> **Instructions for the task**
Each record, exactly as written, should be printed again.
▬▬▬
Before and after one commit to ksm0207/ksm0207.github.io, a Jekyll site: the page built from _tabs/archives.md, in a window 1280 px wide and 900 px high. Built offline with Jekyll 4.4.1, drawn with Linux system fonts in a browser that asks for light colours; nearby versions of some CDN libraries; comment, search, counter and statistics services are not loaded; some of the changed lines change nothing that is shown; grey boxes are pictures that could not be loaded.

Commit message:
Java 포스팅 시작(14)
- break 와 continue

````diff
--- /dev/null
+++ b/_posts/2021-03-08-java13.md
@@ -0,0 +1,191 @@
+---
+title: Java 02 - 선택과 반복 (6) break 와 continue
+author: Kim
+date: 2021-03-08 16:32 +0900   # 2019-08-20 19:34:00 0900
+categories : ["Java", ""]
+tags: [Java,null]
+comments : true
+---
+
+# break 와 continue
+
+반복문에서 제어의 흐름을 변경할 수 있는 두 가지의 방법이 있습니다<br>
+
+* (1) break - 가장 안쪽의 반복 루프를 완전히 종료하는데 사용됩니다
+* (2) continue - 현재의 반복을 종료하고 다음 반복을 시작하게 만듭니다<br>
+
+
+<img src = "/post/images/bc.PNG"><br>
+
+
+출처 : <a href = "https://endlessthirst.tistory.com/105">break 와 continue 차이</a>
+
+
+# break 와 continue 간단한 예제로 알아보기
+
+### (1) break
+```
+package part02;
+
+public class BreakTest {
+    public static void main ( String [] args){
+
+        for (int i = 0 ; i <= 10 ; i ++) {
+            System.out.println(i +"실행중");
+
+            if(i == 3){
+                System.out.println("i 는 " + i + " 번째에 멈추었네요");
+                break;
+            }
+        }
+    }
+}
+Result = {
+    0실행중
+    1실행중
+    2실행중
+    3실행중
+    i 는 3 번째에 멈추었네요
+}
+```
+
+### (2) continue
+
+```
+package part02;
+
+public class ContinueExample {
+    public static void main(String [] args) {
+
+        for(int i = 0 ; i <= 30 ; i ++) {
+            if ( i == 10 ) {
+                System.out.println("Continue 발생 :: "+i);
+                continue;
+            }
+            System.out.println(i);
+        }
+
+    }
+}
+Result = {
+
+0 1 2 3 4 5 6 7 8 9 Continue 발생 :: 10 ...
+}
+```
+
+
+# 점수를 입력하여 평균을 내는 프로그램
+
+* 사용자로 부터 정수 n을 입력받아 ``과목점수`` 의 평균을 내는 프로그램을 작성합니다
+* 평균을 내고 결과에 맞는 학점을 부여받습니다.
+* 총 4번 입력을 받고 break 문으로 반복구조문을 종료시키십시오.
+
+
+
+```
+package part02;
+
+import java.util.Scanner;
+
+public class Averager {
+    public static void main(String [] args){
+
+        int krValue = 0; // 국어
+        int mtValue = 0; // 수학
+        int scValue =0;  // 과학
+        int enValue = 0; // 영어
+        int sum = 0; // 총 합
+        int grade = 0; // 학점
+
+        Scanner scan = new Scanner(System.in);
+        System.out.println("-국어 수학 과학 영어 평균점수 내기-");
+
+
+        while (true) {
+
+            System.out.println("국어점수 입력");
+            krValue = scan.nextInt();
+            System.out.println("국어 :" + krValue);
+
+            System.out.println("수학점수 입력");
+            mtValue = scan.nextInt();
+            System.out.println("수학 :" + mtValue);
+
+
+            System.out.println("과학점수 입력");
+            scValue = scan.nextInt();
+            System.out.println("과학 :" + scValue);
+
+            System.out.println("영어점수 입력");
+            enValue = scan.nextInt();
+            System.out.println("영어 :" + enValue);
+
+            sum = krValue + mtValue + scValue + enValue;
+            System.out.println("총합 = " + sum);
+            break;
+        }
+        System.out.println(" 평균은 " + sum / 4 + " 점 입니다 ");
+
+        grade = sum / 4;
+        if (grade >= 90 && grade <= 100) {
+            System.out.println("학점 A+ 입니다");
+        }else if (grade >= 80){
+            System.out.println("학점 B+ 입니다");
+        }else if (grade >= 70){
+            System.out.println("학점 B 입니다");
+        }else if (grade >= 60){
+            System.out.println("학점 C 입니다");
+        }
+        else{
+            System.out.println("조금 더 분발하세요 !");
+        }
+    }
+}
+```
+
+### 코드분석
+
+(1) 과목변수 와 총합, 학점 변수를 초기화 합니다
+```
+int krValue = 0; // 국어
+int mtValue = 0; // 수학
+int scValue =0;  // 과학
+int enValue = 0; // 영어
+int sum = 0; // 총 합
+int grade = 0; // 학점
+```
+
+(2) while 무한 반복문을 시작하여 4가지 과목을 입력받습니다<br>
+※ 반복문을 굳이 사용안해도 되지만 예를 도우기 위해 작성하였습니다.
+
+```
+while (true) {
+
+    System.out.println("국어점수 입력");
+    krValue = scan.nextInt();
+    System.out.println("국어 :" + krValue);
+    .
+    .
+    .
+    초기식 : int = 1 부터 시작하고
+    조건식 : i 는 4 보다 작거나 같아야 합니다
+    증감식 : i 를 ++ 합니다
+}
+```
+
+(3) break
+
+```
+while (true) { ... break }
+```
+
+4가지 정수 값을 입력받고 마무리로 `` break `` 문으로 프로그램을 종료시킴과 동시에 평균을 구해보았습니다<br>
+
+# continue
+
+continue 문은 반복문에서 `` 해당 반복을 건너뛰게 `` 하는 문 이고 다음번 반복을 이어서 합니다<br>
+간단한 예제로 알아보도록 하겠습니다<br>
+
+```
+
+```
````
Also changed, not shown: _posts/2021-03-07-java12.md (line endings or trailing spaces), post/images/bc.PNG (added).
▬▬▬
> **Solution below**
Before and after one commit to ksm0207/ksm0207.github.io, a Jekyll site: the page built from _tabs/archives.md, in a window 1280 px wide and 900 px high. Built offline with Jekyll 4.4.1, drawn with Linux system fonts in a browser that asks for light colours; nearby versions of some CDN libraries; comment, search, counter and statistics services are not loaded; some of the changed lines change nothing that is shown; grey boxes are pictures that could not be loaded.

Commit message:
Java 포스팅 시작(14)
- break 와 continue

````diff
--- /dev/null
+++ b/_posts/2021-03-08-java13.md
@@ -0,0 +1,191 @@
+---
+title: Java 02 - 선택과 반복 (6) break 와 continue
+author: Kim
+date: 2021-03-08 16:32 +0900   # 2019-08-20 19:34:00 0900
+categories : ["Java", ""]
+tags: [Java,null]
+comments : true
+---
+
+# break 와 continue
+
+반복문에서 제어의 흐름을 변경할 수 있는 두 가지의 방법이 있습니다<br>
+
+* (1) break - 가장 안쪽의 반복 루프를 완전히 종료하는데 사용됩니다
+* (2) continue - 현재의 반복을 종료하고 다음 반복을 시작하게 만듭니다<br>
+
+
+<img src = "/post/images/bc.PNG"><br>
+
+
+출처 : <a href = "https://endlessthirst.tistory.com/105">break 와 continue 차이</a>
+
+
+# break 와 continue 간단한 예제로 알아보기
+
+### (1) break
+```
+package part02;
+
+public class BreakTest {
+    public static void main ( String [] args){
+
+        for (int i = 0 ; i <= 10 ; i ++) {
+            System.out.println(i +"실행중");
+
+            if(i == 3){
+                System.out.println("i 는 " + i + " 번째에 멈추었네요");
+                break;
+            }
+        }
+    }
+}
+Result = {
+    0실행중
+    1실행중
+    2실행중
+    3실행중
+    i 는 3 번째에 멈추었네요
+}
+```
+
+### (2) continue
+
+```
+package part02;
+
+public class ContinueExample {
+    public static void main(String [] args) {
+
+        for(int i = 0 ; i <= 30 ; i ++) {
+            if ( i == 10 ) {
+                System.out.println("Continue 발생 :: "+i);
+                continue;
+            }
+            System.out.println(i);
+        }
+
+    }
+}
+Result = {
+
+0 1 2 3 4 5 6 7 8 9 Continue 발생 :: 10 ...
+}
+```
+
+
+# 점수를 입력하여 평균을 내는 프로그램
+
+* 사용자로 부터 정수 n을 입력받아 ``과목점수`` 의 평균을 내는 프로그램을 작성합니다
+* 평균을 내고 결과에 맞는 학점을 부여받습니다.
+* 총 4번 입력을 받고 break 문으로 반복구조문을 종료시키십시오.
+
+
+
+```
+package part02;
+
+import java.util.Scanner;
+
+public class Averager {
+    public static void main(String [] args){
+
+        int krValue = 0; // 국어
+        int mtValue = 0; // 수학
+        int scValue =0;  // 과학
+        int enValue = 0; // 영어
+        int sum = 0; // 총 합
+        int grade = 0; // 학점
+
+        Scanner scan = new Scanner(System.in);
+        System.out.println("-국어 수학 과학 영어 평균점수 내기-");
+
+
+        while (true) {
+
+            System.out.println("국어점수 입력");
+            krValue = scan.nextInt();
+            System.out.println("국어 :" + krValue);
+
+            System.out.println("수학점수 입력");
+            mtValue = scan.nextInt();
+            System.out.println("수학 :" + mtValue);
+
+
+            System.out.println("과학점수 입력");
+            scValue = scan.nextInt();
+            System.out.println("과학 :" + scValue);
+
+            System.out.println("영어점수 입력");
+            enValue = scan.nextInt();
+            System.out.println("영어 :" + enValue);
+
+            sum = krValue + mtValue + scValue + enValue;
+            System.out.println("총합 = " + sum);
+            break;
+        }
+        System.out.println(" 평균은 " + sum / 4 + " 점 입니다 ");
+
+        grade = sum / 4;
+        if (grade >= 90 && grade <= 100) {
+            System.out.println("학점 A+ 입니다");
+        }else if (grade >= 80){
+            System.out.println("학점 B+ 입니다");
+        }else if (grade >= 70){
+            System.out.println("학점 B 입니다");
+        }else if (grade >= 60){
+            System.out.println("학점 C 입니다");
+        }
+        else{
+            System.out.println("조금 더 분발하세요 !");
+        }
+    }
+}
+```
+
+### 코드분석
+
+(1) 과목변수 와 총합, 학점 변수를 초기화 합니다
+```
+int krValue = 0; // 국어
+int mtValue = 0; // 수학
+int scValue =0;  // 과학
+int enValue = 0; // 영어
+int sum = 0; // 총 합
+int grade = 0; // 학점
+```
+
+(2) while 무한 반복문을 시작하여 4가지 과목을 입력받습니다<br>
+※ 반복문을 굳이 사용안해도 되지만 예를 도우기 위해 작성하였습니다.
+
+```
+while (true) {
+
+    System.out.println("국어점수 입력");
+    krValue = scan.nextInt();
+    System.out.println("국어 :" + krValue);
+    .
+    .
+    .
+    초기식 : int = 1 부터 시작하고
+    조건식 : i 는 4 보다 작거나 같아야 합니다
+    증감식 : i 를 ++ 합니다
+}
+```
+
+(3) break
+
+```
+while (true) { ... break }
+```
+
+4가지 정수 값을 입력받고 마무리로 `` break `` 문으로 프로그램을 종료시킴과 동시에 평균을 구해보았습니다<br>
+
+# continue
+
+continue 문은 반복문에서 `` 해당 반복을 건너뛰게 `` 하는 문 이고 다음번 반복을 이어서 합니다<br>
+간단한 예제로 알아보도록 하겠습니다<br>
+
+```
+
+```
````
Also changed, not shown: _posts/2021-03-07-java12.md (line endings or trailing spaces), post/images/bc.PNG (added).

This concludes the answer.